Kelly Shannon will deliver the SOM Architecture and Urbanism Cloud Talk, "Settling Waters, Design Agency for Environmental & Social Justice," at 2 p.m. on Mon., March 27 in S.R. Crown Hall.
The lecture will briefly review the contemporary political context and its disturbing challenges that undermine climate change policies, as well as the parallel wave of movements that are rising to confront the neoliberal and technocratic order. It will then propose a series of principles to re-engage design as a form of resistance and specifically focus on projects that traverse scales from territorial reorganization to settlement structures. The case studies presented all have an inherent water logic that is disturbed by new manmade and natural regimes; design must resettle waters – from entire landscape morphologies to housing typologies.
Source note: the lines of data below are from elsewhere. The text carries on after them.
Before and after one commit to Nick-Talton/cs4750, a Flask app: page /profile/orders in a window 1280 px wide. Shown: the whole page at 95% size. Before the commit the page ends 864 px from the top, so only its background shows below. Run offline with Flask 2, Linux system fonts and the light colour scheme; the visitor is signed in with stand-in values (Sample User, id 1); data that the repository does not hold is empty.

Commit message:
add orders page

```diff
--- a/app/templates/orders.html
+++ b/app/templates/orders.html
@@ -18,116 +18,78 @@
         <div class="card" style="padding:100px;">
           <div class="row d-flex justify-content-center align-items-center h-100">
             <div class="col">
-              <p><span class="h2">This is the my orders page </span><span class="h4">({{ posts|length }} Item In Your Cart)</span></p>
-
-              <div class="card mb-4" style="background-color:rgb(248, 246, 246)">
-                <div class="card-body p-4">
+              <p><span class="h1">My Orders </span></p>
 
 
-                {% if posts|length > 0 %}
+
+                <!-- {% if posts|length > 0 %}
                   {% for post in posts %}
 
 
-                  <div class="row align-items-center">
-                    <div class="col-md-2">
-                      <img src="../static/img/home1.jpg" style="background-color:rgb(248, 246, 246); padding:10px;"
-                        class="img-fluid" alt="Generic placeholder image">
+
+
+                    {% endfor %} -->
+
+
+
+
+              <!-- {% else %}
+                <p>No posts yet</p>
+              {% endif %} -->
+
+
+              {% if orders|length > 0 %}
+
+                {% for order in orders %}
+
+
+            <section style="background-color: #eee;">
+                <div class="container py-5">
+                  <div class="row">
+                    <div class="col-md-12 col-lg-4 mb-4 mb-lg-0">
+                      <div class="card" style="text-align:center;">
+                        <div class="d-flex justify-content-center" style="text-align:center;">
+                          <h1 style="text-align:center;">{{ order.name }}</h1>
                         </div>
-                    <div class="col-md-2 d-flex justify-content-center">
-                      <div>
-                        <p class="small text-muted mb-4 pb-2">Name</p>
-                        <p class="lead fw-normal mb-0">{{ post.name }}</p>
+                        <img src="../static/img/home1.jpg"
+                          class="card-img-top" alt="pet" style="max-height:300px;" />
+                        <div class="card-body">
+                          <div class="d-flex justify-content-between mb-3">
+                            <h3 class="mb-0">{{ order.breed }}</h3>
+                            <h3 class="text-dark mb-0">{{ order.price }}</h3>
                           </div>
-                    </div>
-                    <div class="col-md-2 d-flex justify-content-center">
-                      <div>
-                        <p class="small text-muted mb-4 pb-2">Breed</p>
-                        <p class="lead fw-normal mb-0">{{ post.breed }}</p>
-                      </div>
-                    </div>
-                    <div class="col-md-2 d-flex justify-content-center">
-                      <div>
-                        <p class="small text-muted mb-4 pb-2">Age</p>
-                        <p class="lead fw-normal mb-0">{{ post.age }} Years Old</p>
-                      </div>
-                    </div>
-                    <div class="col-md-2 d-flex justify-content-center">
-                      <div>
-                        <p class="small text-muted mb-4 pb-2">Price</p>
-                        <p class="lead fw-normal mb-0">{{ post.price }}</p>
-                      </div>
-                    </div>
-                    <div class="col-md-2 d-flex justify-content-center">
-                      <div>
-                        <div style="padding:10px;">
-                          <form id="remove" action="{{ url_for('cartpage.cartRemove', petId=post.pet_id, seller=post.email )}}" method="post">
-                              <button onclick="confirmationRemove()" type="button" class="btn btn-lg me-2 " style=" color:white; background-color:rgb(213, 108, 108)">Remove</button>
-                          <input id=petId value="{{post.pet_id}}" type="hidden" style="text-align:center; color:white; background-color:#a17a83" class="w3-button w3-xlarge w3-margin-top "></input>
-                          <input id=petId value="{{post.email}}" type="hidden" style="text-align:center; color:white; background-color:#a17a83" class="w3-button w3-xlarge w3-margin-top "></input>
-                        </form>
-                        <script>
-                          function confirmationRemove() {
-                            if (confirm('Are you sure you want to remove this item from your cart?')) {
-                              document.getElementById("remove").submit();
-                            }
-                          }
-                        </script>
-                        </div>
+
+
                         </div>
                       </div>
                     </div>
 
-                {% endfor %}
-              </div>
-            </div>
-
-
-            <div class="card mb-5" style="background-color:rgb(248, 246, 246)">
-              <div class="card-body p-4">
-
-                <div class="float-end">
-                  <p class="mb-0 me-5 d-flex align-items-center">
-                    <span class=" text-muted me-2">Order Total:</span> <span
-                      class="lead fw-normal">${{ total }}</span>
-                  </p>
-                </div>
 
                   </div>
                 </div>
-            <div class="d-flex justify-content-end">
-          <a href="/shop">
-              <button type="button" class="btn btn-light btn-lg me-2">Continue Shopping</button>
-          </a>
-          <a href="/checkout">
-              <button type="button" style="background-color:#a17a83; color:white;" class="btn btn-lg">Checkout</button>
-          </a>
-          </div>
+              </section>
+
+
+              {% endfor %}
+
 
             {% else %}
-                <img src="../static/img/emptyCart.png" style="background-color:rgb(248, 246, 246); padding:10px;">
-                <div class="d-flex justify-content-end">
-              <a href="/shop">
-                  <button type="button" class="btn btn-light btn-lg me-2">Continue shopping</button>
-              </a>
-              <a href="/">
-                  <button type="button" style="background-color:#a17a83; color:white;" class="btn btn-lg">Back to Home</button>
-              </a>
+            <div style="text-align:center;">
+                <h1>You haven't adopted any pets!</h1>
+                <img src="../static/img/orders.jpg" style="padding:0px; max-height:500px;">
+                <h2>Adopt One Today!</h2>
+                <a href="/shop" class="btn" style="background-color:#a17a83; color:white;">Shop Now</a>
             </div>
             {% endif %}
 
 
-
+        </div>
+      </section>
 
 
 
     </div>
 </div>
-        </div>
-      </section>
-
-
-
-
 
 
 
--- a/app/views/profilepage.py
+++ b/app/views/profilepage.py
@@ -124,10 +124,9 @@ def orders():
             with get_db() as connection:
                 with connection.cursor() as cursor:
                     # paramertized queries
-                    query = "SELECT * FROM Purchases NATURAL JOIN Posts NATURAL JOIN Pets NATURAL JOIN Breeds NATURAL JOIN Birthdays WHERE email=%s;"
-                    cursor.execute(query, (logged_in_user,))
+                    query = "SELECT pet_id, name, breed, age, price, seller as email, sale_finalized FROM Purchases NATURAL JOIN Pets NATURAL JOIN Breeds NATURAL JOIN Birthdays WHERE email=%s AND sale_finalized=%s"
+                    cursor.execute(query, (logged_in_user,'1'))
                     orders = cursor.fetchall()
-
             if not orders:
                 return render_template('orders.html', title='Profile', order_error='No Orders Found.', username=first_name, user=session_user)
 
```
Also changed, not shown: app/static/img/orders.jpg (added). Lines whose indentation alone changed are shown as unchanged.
Kelly Shannon is professor of Architecture and Spatial Sciences and Director of the Graduate Program of Landscape Architecture + Urbanism at the University of Southern California. She holds a part-time appointment as professor of Urbanism, Faculty of Engineering, Department of Architecture at KU Leuven. Shannon’s design research is at the intersection of interpretative mapping, projective cartography, urbanism and landscape. Her research engages numerous contexts (Belgium, Estonia, Vietnam, China, Indonesia, Bangladesh, India, Sri Lanka, Kenya, Morocco, etc.), primarily in the public sector, and focuses on the development of robust landscape structures as a form of resilience at the territorial and urban design scales. She is co-founder of Research Urbanism and Architecture (RUA) whose projects include the master plan revision for Cantho (2013), the ongoing revision of the master plan for the Mekong Delta (from 2015), both in Vietnam, and was a member of the winning team for Pershing Square ReNew (in LA) with Agence Ter (2016). She co-edits the book series UFO: Explorations of Urbanism (Park Books, Zurich), was co-editor of the Journal of Landscape Architecture (JoLA) from 2000-15, and co-authored the book, "The Landscape of Contemporary Infrastructure" (2010). Before entering academia, she obtained her architect's license (NY) and worked at Mitchell/Giurgola (NYC), Hunt Thompson (London), Renzo Piano Building Workshop (Genoa) and Gigantes/Zenghelis (Athens). She received a B.Arch from Carnegie Mellon University, an M.Arch from the Berlage Institute, and a Doctorate in Applied Sciences: Architecture from KU Leuven.